German Village Society sends a shout-out in gratitude to the Tom E. Dailey Foundation for investing in our historic storytelling projects. GVS was awarded $3,500 to begin Phase 4 of our program, which includes two parts: 1) adding to our archive collection; 2) further interpreting that collection in order to extend The Brickline and begin to delineate stories that will be told in our Visitors Center.

Adding To Our Archive Collection
Resident historian and author John Clark has written two books about German Village History and owns his own group tour company, German Village Tours. A passionate, self-taught historian, John’s work has built an impressive collection of artifacts, stories, photos and other items that German Village Society would like to add to our extensive collection. We anticipate that this addition will add 15-20% of data and documents to our collection.

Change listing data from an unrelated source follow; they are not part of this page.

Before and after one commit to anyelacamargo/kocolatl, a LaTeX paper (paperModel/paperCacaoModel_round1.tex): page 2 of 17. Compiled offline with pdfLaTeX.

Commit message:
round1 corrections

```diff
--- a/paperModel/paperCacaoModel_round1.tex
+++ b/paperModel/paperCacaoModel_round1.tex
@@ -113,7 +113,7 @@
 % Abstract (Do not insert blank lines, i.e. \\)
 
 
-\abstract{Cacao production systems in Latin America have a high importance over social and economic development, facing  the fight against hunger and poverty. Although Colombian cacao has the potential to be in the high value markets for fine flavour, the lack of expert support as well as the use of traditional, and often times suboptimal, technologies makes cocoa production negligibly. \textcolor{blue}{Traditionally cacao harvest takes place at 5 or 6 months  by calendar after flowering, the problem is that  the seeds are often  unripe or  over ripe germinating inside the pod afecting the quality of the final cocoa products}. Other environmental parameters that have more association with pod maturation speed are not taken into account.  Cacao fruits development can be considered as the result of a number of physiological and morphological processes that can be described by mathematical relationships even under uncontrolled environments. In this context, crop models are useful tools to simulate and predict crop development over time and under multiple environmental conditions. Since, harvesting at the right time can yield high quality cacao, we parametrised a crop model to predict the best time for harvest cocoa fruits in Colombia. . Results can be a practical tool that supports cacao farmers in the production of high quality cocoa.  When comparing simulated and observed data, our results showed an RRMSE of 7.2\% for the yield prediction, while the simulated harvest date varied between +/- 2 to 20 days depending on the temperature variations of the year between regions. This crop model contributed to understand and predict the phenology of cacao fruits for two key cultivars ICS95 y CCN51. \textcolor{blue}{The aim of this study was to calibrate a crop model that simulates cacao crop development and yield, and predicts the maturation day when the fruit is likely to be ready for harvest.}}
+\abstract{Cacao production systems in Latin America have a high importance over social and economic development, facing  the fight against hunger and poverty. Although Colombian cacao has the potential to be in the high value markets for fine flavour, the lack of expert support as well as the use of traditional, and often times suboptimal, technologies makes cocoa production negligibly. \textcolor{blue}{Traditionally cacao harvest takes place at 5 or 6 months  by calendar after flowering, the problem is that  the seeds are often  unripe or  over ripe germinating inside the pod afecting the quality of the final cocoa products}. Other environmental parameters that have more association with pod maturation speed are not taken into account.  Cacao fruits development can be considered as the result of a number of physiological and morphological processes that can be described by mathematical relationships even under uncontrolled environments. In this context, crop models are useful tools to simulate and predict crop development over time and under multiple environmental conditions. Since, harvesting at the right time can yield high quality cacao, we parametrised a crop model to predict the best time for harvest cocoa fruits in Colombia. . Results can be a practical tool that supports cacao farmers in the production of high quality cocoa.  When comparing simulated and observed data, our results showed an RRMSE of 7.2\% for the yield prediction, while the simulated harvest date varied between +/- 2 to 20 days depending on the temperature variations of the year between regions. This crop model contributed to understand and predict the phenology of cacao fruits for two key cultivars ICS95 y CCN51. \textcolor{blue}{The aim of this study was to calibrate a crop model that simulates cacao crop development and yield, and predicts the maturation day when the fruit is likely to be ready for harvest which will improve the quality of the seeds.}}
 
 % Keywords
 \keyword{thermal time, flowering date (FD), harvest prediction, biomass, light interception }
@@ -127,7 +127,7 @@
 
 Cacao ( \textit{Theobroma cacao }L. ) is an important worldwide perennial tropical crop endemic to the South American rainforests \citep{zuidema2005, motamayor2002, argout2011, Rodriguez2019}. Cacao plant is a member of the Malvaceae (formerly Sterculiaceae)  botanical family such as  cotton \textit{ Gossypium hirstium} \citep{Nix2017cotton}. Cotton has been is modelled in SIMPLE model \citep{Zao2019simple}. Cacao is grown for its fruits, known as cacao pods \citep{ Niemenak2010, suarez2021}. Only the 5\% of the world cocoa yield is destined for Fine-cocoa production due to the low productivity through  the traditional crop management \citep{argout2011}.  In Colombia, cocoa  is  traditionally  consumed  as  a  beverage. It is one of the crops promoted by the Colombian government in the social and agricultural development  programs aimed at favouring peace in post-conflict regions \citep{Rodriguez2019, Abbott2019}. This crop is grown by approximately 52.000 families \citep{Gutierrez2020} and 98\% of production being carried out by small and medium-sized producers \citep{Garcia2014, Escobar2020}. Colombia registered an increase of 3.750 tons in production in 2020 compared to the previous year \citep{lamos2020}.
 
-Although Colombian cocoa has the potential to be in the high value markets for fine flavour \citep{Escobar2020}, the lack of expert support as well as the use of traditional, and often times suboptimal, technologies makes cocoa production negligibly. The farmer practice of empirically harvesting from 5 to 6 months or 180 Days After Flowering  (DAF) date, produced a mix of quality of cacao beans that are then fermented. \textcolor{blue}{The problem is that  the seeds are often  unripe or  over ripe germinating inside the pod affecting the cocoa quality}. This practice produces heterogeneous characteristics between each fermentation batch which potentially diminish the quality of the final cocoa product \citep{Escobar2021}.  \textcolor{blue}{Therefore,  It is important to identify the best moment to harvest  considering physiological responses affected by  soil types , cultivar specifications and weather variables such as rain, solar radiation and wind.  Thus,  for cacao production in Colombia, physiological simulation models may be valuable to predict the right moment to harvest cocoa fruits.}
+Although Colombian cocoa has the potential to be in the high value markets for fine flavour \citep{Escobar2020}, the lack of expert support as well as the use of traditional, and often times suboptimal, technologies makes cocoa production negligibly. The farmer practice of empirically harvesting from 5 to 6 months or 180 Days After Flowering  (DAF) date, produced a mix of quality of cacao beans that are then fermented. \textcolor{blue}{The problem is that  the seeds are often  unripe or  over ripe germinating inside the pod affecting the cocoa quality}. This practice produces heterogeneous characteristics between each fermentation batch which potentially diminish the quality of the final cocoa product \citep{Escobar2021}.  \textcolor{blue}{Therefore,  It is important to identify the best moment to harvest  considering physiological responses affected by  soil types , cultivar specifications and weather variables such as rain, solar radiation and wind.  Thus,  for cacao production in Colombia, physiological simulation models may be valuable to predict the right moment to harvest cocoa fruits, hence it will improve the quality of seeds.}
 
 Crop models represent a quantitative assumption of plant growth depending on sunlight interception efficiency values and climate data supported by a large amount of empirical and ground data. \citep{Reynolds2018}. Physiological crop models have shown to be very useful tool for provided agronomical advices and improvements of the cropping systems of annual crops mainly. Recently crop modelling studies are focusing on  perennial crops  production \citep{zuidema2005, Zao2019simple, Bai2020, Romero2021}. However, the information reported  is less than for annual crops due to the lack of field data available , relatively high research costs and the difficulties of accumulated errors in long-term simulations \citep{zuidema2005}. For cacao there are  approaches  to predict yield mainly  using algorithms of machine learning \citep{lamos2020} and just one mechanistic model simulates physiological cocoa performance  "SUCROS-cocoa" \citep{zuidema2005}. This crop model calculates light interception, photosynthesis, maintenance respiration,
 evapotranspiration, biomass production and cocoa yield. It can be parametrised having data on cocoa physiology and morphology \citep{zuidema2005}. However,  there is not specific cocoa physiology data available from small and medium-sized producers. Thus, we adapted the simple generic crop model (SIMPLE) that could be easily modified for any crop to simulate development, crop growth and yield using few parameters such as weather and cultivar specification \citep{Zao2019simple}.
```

Working with contract archivist Alan Renga, John will add his items to the existing collection order and
systems created by Alan for German Village Society in 2016-17. Sorting, ordering and labeling John’s
collection to match the work Alan has already done for GVS is estimated to take about 1,000 hours.
Alan’s prior work for GVS created policies for our archive and collections, then digitized the neighborhood’s newsletters dating 1960-2006. Renga’s work has supported the detailed preservation story research needed for The Brickline, our Visitors Center refresh and for the update of our National Register application (currently ongoing). All of these mission-critical projects are outlined in the GVS strategic plan.

Further Interpreting Our Collection
The Brickline’s initial implementation includes 12 storytelling signs placed in the right-of-way in the district. That is the tip of the iceberg. GVS’s plan is to create 30-50 more storytelling signs to more richly interpret our stories for visitors and residents. We are also currently researching a supportive app for The Brickline so that those who find deeper interest in the stories can use their smart device to learn even more, whether that is photos, historic maps, further text or one of our oral history videos featuring a German Village pioneer telling his or her own recollection of the story.

At the same time, GVS is now engaged with an architectural team to reimagine the use of our Visitors Center and building property. Since 2013, there have been three resident-populated task forces seeking to research and finalize plans to update our Visitors Center and Scheurer Board Room at the Meeting Haus. Each task force had 8 people, recruited for their particular talent or stakeholder position in the project: designer, architect, historian, maintenance, exhibits, interior design, and the like. For eight months in 2017, the third iteration of the task force finalized an RFP to engage an architectural firm and exhibits team to help us create and implement construction and design. The winning bidder happens to also be a resident – Mode Architects/Mark Ours, Principal.

The completed project will transform the German Village Society’s biggest physical asset – the Meeting Haus and Visitors Center. It is the hub of our events, the center of our community, and the place where neighbors gather to plan, advocate and celebrate. It will the significantly enhance our ability to provide interpretive programming to a broader audience incorporating the latest technology- how the redesign will enhance our ability to fulfill our mission and serve the community in more meaningful ways.
John and Alan’s work on phase 4 will help us direct stories to the physical space, medium and orientation to maximize each of these cultural interpretive opportunities.